So I am preparing to start my new research project: Bioinformatic analysis of high-throughput DNA sequencing data
Involving the development of some software:
the student will develop either a user-friendly workflow (with snakemake or nextflow) or an interactive web user interface. The student will also improve documentation and suggest extended applications of currently available software
I currently don't know a lot about both of the workflow engines and I have to make a decision of which pathway to take, either snakemake or nextflow. Just looking to seek some advice of which method would be best for a beginner starting from scratch as current discussions that are available that weigh both options seem quite confusing.
Thank you and Kind regards
If you know python well then
snakemakemay be the way to go. If you are familiar with
groovy(programming for Java VM) then
nextflowmay be easier. In any case you will need to know programming basics.
Please don't try to develop an interactive web user interface from scratch.
galaxyalready exists for that application.
Thanks for your response! My python programming is fluent, but I am always upto picking up a new language, but regarding the groovy syntax is somewhat similar to that of R and Python or completely different?
Unfortunately I think my supervisor is wanting me to create it from scratch, but I will look into galaxy and propose it in my next meeting thanks for that, if you have any recommended videos, pages on galaxy that would be great.
Look under the
helpdropdown to find all you need.
Snakemake vs. Nextflow: strengths and weaknesses
Thanks for the link!
Having used both extensively, I'd say nextflow is slightly more difficult to get into than snakemake, but makes up for it in a big way in its functionality.
Brilliant, thanks for the advice, i think after looking into what the community has said I have invested into learning the groovy language so when ready to build my application, I can fully utilize the nextflow functionality plus adding another language under the belt never hurts.

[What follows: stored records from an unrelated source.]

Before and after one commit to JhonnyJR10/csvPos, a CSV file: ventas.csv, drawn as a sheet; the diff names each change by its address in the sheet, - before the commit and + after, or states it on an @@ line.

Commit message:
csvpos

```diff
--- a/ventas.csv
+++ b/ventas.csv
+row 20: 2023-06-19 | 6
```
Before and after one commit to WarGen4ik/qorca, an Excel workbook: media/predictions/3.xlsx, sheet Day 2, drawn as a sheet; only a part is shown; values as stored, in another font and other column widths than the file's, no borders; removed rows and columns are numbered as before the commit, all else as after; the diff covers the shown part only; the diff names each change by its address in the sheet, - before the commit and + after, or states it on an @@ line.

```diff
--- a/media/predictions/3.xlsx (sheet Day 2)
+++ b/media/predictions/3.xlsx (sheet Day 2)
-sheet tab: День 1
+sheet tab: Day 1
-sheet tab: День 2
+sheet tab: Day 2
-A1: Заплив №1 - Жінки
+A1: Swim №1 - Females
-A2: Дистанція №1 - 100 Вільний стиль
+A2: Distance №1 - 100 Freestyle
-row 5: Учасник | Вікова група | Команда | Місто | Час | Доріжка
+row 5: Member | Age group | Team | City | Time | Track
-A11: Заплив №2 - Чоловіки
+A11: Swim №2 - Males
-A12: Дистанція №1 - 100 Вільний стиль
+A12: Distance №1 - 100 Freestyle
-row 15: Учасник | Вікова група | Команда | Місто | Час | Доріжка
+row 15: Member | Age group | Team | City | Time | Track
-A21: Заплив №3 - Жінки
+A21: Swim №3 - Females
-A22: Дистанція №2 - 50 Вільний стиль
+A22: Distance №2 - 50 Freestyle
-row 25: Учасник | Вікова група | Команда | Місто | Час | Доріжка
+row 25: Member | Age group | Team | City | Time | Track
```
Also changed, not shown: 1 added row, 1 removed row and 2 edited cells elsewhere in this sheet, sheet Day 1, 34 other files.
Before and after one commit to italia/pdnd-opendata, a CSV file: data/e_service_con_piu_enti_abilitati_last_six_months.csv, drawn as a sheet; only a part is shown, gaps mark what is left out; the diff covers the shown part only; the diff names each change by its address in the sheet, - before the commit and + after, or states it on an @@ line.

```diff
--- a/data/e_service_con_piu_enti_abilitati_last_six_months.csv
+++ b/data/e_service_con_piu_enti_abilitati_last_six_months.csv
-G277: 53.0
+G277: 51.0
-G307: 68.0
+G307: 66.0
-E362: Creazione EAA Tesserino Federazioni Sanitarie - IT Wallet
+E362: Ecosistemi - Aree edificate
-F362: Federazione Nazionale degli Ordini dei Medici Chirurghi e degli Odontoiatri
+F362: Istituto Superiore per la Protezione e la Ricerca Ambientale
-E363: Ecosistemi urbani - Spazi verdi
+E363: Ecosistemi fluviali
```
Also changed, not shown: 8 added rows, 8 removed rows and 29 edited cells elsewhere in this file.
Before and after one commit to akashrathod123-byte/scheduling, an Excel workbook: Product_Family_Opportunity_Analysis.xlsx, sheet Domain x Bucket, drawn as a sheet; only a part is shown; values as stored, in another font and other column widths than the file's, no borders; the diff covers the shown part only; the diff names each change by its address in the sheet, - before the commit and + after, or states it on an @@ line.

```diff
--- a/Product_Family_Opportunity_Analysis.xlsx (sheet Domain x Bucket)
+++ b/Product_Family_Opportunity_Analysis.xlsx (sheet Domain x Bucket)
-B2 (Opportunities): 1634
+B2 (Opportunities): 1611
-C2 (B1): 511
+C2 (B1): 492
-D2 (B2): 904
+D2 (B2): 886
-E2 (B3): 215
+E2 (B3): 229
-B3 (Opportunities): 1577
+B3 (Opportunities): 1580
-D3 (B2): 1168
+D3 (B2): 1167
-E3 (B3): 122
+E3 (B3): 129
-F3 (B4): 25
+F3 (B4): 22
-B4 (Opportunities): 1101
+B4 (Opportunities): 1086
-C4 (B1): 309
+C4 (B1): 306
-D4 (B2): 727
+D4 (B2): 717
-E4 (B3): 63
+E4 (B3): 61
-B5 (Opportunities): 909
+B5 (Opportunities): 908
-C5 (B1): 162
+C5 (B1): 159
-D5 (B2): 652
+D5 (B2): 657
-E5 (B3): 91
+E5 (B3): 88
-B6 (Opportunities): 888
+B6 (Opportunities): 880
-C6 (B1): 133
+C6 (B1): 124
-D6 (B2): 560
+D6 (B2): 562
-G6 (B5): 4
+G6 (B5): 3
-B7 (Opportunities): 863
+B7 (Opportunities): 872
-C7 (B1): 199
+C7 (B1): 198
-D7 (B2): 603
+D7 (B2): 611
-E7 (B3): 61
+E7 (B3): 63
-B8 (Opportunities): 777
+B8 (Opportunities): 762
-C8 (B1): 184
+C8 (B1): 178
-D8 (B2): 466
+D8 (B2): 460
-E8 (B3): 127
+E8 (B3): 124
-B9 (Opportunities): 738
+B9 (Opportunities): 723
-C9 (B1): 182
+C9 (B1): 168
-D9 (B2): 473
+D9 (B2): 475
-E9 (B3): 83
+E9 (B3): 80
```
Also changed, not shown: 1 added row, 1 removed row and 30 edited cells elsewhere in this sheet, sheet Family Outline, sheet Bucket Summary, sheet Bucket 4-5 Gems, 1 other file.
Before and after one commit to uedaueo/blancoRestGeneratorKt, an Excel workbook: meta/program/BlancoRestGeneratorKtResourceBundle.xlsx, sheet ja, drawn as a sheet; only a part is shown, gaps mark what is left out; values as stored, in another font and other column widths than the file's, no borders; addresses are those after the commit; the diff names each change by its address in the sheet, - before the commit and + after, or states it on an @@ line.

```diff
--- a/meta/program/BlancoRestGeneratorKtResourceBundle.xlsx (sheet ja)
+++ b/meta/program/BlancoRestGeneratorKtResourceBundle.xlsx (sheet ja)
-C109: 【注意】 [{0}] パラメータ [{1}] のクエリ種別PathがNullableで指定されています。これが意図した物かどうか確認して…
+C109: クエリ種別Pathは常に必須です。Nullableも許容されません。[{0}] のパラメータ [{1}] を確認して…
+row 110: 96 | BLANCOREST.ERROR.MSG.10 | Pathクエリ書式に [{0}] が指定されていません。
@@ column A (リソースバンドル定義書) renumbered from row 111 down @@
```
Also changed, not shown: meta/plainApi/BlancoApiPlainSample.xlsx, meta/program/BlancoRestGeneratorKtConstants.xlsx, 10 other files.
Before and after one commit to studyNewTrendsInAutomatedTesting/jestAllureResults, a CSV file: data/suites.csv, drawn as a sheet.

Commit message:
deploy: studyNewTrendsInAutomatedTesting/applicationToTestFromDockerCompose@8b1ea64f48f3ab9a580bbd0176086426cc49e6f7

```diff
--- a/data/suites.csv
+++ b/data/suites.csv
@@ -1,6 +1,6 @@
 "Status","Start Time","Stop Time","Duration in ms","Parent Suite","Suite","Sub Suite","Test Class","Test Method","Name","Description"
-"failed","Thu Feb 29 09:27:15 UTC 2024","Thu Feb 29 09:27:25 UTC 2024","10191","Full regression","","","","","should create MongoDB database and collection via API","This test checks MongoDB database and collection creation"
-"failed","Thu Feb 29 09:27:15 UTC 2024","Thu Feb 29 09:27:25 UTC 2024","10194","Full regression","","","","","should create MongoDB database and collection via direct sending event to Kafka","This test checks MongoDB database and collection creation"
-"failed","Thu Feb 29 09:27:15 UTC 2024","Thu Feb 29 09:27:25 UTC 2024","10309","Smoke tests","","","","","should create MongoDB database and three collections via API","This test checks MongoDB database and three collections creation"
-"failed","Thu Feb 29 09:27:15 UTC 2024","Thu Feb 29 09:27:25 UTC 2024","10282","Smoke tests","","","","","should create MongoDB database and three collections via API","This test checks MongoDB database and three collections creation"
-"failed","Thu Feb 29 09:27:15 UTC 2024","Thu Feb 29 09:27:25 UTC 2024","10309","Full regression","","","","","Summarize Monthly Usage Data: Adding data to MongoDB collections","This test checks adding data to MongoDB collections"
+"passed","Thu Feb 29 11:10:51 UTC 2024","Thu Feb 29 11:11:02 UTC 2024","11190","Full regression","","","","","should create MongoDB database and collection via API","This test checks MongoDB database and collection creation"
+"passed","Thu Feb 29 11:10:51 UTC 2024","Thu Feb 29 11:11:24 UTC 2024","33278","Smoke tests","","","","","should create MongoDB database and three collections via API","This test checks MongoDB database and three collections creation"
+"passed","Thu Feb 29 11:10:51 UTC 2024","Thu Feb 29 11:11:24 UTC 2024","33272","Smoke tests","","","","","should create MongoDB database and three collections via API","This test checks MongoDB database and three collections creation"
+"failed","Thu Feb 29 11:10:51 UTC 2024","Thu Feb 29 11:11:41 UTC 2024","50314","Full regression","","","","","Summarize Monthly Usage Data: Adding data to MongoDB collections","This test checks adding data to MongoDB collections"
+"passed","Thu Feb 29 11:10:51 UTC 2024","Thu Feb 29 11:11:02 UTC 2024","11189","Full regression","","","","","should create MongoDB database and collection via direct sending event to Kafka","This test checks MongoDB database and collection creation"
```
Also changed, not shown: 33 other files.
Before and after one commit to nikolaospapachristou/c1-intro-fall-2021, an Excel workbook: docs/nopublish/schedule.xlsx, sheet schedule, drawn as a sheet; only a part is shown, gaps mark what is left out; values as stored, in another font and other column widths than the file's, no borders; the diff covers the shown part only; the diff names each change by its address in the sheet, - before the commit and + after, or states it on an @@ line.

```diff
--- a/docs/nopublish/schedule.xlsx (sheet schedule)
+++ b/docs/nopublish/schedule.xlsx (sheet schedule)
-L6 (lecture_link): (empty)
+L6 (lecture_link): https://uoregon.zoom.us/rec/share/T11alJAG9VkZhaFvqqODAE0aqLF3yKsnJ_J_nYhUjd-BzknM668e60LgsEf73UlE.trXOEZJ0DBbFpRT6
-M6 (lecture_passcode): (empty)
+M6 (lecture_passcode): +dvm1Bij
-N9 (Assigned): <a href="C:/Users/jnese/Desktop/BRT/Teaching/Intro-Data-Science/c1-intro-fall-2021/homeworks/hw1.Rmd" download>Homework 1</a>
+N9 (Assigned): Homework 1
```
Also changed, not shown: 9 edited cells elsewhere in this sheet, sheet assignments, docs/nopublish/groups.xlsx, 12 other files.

Don't worry about groovy too much. I have been writing productive nextflow pipelines for a couple of years and still haven't learned much if any groovy.
You can get by with the usual tools plus the unix toolbox of bash sed head etc for the most part.
One important part is to understand Nextflow channels and processes and follow some examples before you really start. I've seen plenty of beginners writing for loops for dealing with input from a path variable within nextflow processes, rather than using a channel for input so NF can actually do its job properly.
Snakemake seems to have a lot more boilerplate code in the examples I've seen, and require more effort to submit to different cluster types. The way people write .done files if a rule completes successfully is .... not optimal. Nextflows work dir and resume functionality is a lot more elegant.